Data records Block Start

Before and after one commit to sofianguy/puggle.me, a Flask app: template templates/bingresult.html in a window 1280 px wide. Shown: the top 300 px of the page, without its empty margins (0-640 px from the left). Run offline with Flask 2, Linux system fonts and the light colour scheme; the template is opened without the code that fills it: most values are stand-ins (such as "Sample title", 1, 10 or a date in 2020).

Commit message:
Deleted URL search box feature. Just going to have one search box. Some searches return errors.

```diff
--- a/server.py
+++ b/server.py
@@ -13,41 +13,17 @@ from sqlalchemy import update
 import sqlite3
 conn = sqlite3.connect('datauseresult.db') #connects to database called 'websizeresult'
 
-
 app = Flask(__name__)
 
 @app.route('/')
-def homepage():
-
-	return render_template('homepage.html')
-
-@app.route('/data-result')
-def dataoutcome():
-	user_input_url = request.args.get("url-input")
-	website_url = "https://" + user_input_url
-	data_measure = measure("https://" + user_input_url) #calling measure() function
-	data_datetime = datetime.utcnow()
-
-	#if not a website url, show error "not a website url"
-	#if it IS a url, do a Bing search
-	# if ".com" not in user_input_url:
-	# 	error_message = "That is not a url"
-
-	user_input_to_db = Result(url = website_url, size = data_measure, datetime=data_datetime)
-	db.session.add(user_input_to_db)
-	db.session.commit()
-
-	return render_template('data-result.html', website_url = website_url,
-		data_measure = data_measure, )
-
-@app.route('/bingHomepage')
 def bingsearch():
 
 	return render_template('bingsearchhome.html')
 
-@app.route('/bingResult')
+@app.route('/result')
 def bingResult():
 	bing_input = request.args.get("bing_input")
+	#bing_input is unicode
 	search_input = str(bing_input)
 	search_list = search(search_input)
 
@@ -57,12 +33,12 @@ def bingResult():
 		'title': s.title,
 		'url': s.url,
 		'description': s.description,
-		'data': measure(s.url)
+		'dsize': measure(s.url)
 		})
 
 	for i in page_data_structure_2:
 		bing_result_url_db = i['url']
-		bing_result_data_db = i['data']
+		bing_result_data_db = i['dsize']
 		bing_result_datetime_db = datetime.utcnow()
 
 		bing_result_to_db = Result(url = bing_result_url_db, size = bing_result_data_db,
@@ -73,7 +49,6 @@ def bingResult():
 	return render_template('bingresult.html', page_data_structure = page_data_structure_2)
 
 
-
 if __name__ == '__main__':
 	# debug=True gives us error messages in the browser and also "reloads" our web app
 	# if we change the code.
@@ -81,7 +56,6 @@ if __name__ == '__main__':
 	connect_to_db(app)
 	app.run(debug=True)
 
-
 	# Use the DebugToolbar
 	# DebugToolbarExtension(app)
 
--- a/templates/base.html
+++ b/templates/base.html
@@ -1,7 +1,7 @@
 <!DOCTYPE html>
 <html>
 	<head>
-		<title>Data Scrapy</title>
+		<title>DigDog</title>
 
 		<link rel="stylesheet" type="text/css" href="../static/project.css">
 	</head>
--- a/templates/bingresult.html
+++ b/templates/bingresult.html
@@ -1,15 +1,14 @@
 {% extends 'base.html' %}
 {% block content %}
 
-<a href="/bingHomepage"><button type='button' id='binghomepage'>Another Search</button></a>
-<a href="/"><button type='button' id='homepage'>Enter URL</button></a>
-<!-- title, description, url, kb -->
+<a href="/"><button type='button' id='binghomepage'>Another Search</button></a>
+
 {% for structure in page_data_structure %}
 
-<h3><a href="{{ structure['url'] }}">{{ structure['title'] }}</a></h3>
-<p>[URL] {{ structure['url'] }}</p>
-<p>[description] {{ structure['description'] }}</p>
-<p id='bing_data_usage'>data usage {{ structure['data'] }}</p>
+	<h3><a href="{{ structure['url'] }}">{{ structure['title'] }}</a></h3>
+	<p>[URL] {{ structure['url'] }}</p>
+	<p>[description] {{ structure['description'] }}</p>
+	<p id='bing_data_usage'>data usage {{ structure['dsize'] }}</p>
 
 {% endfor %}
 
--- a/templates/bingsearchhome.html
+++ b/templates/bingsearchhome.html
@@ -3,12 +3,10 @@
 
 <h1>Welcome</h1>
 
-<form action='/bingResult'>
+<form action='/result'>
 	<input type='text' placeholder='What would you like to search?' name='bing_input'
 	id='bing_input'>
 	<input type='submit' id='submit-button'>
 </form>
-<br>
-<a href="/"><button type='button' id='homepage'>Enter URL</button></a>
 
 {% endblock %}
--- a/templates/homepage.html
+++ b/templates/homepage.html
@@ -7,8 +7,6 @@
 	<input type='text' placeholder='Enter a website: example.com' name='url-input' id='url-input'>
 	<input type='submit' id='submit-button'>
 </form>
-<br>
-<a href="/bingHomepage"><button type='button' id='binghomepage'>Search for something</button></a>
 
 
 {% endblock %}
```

Data records Block End

◆ What to work on:
Please show, exactly as written, every line above that contains the word "text".

◆ Your response:
 		<link rel="stylesheet" type="text/css" href="../static/project.css">
 	<input type='text' placeholder='What would you like to search?' name='bing_input'
 	<input type='text' placeholder='Enter a website: example.com' name='url-input' id='url-input'>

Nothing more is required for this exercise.